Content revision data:
◇ ◇ ◇ ◇ ◇

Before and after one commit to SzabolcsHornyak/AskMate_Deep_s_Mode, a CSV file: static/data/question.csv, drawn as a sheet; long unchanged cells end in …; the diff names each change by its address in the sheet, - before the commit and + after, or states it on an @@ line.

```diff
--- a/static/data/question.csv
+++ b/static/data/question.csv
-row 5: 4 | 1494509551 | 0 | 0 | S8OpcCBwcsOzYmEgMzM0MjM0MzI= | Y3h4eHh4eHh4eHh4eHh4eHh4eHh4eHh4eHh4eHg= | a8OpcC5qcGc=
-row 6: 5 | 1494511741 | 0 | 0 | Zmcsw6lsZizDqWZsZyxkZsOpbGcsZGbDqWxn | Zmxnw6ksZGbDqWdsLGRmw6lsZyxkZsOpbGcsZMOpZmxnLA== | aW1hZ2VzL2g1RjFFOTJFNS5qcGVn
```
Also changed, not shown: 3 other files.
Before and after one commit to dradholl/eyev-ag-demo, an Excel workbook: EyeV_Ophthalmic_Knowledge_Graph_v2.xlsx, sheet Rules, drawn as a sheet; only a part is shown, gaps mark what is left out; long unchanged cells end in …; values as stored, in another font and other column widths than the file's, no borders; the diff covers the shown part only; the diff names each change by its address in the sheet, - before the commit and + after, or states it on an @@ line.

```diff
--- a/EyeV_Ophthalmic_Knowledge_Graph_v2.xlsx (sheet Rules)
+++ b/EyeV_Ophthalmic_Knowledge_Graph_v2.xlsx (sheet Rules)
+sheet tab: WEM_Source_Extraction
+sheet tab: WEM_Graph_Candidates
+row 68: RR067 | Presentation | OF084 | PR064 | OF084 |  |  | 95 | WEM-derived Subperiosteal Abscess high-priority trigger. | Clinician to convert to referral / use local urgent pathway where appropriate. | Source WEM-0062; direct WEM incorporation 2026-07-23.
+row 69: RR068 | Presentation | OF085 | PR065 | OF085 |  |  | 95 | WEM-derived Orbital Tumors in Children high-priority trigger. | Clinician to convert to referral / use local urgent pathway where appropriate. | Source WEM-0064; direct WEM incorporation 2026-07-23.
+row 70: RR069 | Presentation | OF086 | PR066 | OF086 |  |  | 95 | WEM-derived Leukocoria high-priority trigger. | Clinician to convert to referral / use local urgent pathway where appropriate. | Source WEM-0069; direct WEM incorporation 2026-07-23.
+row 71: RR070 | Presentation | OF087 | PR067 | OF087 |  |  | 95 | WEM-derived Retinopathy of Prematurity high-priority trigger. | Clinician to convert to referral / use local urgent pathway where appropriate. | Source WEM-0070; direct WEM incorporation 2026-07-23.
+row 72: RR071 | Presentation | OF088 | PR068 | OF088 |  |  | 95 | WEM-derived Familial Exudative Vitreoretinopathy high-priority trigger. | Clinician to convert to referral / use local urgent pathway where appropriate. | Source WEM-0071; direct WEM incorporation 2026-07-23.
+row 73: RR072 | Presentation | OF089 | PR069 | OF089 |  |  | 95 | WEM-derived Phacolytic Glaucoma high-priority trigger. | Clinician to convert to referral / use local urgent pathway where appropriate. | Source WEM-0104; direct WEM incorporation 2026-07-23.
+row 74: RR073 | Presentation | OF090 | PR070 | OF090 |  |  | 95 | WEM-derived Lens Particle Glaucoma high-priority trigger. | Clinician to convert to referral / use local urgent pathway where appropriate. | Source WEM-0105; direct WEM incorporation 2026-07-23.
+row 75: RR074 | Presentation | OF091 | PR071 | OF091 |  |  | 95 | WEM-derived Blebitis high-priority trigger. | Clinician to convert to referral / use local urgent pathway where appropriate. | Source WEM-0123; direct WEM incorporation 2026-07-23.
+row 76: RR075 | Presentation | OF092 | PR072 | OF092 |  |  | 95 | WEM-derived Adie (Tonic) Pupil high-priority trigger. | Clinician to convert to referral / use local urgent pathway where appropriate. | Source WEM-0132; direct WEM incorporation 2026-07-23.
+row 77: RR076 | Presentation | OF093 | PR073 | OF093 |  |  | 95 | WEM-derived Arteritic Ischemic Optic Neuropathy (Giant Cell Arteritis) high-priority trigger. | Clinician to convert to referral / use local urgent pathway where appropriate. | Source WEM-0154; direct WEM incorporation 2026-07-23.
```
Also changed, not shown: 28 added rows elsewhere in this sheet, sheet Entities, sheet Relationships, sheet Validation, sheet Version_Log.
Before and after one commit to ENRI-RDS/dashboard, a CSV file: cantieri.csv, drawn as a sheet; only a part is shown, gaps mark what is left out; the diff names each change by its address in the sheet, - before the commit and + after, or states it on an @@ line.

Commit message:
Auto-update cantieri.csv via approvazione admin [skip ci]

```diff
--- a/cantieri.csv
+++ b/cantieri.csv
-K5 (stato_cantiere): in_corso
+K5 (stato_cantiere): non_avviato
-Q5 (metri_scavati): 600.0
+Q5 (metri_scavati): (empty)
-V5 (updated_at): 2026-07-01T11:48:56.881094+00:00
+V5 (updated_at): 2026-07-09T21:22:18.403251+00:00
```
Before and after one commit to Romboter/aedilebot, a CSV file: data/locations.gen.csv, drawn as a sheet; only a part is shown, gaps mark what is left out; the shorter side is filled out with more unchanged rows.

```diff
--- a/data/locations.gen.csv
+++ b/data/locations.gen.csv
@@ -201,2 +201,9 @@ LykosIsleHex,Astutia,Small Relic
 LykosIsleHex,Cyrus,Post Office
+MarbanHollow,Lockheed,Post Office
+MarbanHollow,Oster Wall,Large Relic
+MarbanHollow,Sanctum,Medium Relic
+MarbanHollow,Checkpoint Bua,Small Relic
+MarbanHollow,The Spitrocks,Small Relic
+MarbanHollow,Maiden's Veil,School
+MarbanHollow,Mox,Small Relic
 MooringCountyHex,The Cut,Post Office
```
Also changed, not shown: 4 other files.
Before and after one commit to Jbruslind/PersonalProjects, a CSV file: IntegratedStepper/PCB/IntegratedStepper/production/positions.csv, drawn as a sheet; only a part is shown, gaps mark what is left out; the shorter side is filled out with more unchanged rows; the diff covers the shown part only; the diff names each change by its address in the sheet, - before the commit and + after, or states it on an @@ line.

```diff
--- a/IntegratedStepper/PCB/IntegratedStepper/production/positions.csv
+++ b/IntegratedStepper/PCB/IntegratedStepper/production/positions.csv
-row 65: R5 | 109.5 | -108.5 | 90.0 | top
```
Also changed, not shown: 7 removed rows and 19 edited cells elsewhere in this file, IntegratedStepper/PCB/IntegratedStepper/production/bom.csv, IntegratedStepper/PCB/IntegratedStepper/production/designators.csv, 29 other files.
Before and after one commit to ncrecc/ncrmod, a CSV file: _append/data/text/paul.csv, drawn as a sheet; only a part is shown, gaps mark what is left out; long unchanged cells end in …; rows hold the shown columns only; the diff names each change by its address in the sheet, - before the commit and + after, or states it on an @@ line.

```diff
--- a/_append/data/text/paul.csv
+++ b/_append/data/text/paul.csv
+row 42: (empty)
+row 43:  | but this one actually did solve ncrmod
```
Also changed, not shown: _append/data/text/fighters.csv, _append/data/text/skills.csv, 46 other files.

◇ ◇ ◇ ◇ ◇

§ **What needs to be done**
Reproduce all of the entries above verbatim.

§ **Answer to this problem**
Before and after one commit to SzabolcsHornyak/AskMate_Deep_s_Mode, a CSV file: static/data/question.csv, drawn as a sheet; long unchanged cells end in …; the diff names each change by its address in the sheet, - before the commit and + after, or states it on an @@ line.

```diff
--- a/static/data/question.csv
+++ b/static/data/question.csv
-row 5: 4 | 1494509551 | 0 | 0 | S8OpcCBwcsOzYmEgMzM0MjM0MzI= | Y3h4eHh4eHh4eHh4eHh4eHh4eHh4eHh4eHh4eHg= | a8OpcC5qcGc=
-row 6: 5 | 1494511741 | 0 | 0 | Zmcsw6lsZizDqWZsZyxkZsOpbGcsZGbDqWxn | Zmxnw6ksZGbDqWdsLGRmw6lsZyxkZsOpbGcsZMOpZmxnLA== | aW1hZ2VzL2g1RjFFOTJFNS5qcGVn
```
Also changed, not shown: 3 other files.
Before and after one commit to dradholl/eyev-ag-demo, an Excel workbook: EyeV_Ophthalmic_Knowledge_Graph_v2.xlsx, sheet Rules, drawn as a sheet; only a part is shown, gaps mark what is left out; long unchanged cells end in …; values as stored, in another font and other column widths than the file's, no borders; the diff covers the shown part only; the diff names each change by its address in the sheet, - before the commit and + after, or states it on an @@ line.

```diff
--- a/EyeV_Ophthalmic_Knowledge_Graph_v2.xlsx (sheet Rules)
+++ b/EyeV_Ophthalmic_Knowledge_Graph_v2.xlsx (sheet Rules)
+sheet tab: WEM_Source_Extraction
+sheet tab: WEM_Graph_Candidates
+row 68: RR067 | Presentation | OF084 | PR064 | OF084 |  |  | 95 | WEM-derived Subperiosteal Abscess high-priority trigger. | Clinician to convert to referral / use local urgent pathway where appropriate. | Source WEM-0062; direct WEM incorporation 2026-07-23.
+row 69: RR068 | Presentation | OF085 | PR065 | OF085 |  |  | 95 | WEM-derived Orbital Tumors in Children high-priority trigger. | Clinician to convert to referral / use local urgent pathway where appropriate. | Source WEM-0064; direct WEM incorporation 2026-07-23.
+row 70: RR069 | Presentation | OF086 | PR066 | OF086 |  |  | 95 | WEM-derived Leukocoria high-priority trigger. | Clinician to convert to referral / use local urgent pathway where appropriate. | Source WEM-0069; direct WEM incorporation 2026-07-23.
+row 71: RR070 | Presentation | OF087 | PR067 | OF087 |  |  | 95 | WEM-derived Retinopathy of Prematurity high-priority trigger. | Clinician to convert to referral / use local urgent pathway where appropriate. | Source WEM-0070; direct WEM incorporation 2026-07-23.
+row 72: RR071 | Presentation | OF088 | PR068 | OF088 |  |  | 95 | WEM-derived Familial Exudative Vitreoretinopathy high-priority trigger. | Clinician to convert to referral / use local urgent pathway where appropriate. | Source WEM-0071; direct WEM incorporation 2026-07-23.
+row 73: RR072 | Presentation | OF089 | PR069 | OF089 |  |  | 95 | WEM-derived Phacolytic Glaucoma high-priority trigger. | Clinician to convert to referral / use local urgent pathway where appropriate. | Source WEM-0104; direct WEM incorporation 2026-07-23.
+row 74: RR073 | Presentation | OF090 | PR070 | OF090 |  |  | 95 | WEM-derived Lens Particle Glaucoma high-priority trigger. | Clinician to convert to referral / use local urgent pathway where appropriate. | Source WEM-0105; direct WEM incorporation 2026-07-23.
+row 75: RR074 | Presentation | OF091 | PR071 | OF091 |  |  | 95 | WEM-derived Blebitis high-priority trigger. | Clinician to convert to referral / use local urgent pathway where appropriate. | Source WEM-0123; direct WEM incorporation 2026-07-23.
+row 76: RR075 | Presentation | OF092 | PR072 | OF092 |  |  | 95 | WEM-derived Adie (Tonic) Pupil high-priority trigger. | Clinician to convert to referral / use local urgent pathway where appropriate. | Source WEM-0132; direct WEM incorporation 2026-07-23.
+row 77: RR076 | Presentation | OF093 | PR073 | OF093 |  |  | 95 | WEM-derived Arteritic Ischemic Optic Neuropathy (Giant Cell Arteritis) high-priority trigger. | Clinician to convert to referral / use local urgent pathway where appropriate. | Source WEM-0154; direct WEM incorporation 2026-07-23.
```
Also changed, not shown: 28 added rows elsewhere in this sheet, sheet Entities, sheet Relationships, sheet Validation, sheet Version_Log.
Before and after one commit to ENRI-RDS/dashboard, a CSV file: cantieri.csv, drawn as a sheet; only a part is shown, gaps mark what is left out; the diff names each change by its address in the sheet, - before the commit and + after, or states it on an @@ line.

Commit message:
Auto-update cantieri.csv via approvazione admin [skip ci]

```diff
--- a/cantieri.csv
+++ b/cantieri.csv
-K5 (stato_cantiere): in_corso
+K5 (stato_cantiere): non_avviato
-Q5 (metri_scavati): 600.0
+Q5 (metri_scavati): (empty)
-V5 (updated_at): 2026-07-01T11:48:56.881094+00:00
+V5 (updated_at): 2026-07-09T21:22:18.403251+00:00
```
Before and after one commit to Romboter/aedilebot, a CSV file: data/locations.gen.csv, drawn as a sheet; only a part is shown, gaps mark what is left out; the shorter side is filled out with more unchanged rows.

```diff
--- a/data/locations.gen.csv
+++ b/data/locations.gen.csv
@@ -201,2 +201,9 @@ LykosIsleHex,Astutia,Small Relic
 LykosIsleHex,Cyrus,Post Office
+MarbanHollow,Lockheed,Post Office
+MarbanHollow,Oster Wall,Large Relic
+MarbanHollow,Sanctum,Medium Relic
+MarbanHollow,Checkpoint Bua,Small Relic
+MarbanHollow,The Spitrocks,Small Relic
+MarbanHollow,Maiden's Veil,School
+MarbanHollow,Mox,Small Relic
 MooringCountyHex,The Cut,Post Office
```
Also changed, not shown: 4 other files.
Before and after one commit to Jbruslind/PersonalProjects, a CSV file: IntegratedStepper/PCB/IntegratedStepper/production/positions.csv, drawn as a sheet; only a part is shown, gaps mark what is left out; the shorter side is filled out with more unchanged rows; the diff covers the shown part only; the diff names each change by its address in the sheet, - before the commit and + after, or states it on an @@ line.

```diff
--- a/IntegratedStepper/PCB/IntegratedStepper/production/positions.csv
+++ b/IntegratedStepper/PCB/IntegratedStepper/production/positions.csv
-row 65: R5 | 109.5 | -108.5 | 90.0 | top
```
Also changed, not shown: 7 removed rows and 19 edited cells elsewhere in this file, IntegratedStepper/PCB/IntegratedStepper/production/bom.csv, IntegratedStepper/PCB/IntegratedStepper/production/designators.csv, 29 other files.
Before and after one commit to ncrecc/ncrmod, a CSV file: _append/data/text/paul.csv, drawn as a sheet; only a part is shown, gaps mark what is left out; long unchanged cells end in …; rows hold the shown columns only; the diff names each change by its address in the sheet, - before the commit and + after, or states it on an @@ line.

```diff
--- a/_append/data/text/paul.csv
+++ b/_append/data/text/paul.csv
+row 42: (empty)
+row 43:  | but this one actually did solve ncrmod
```
Also changed, not shown: _append/data/text/fighters.csv, _append/data/text/skills.csv, 46 other files.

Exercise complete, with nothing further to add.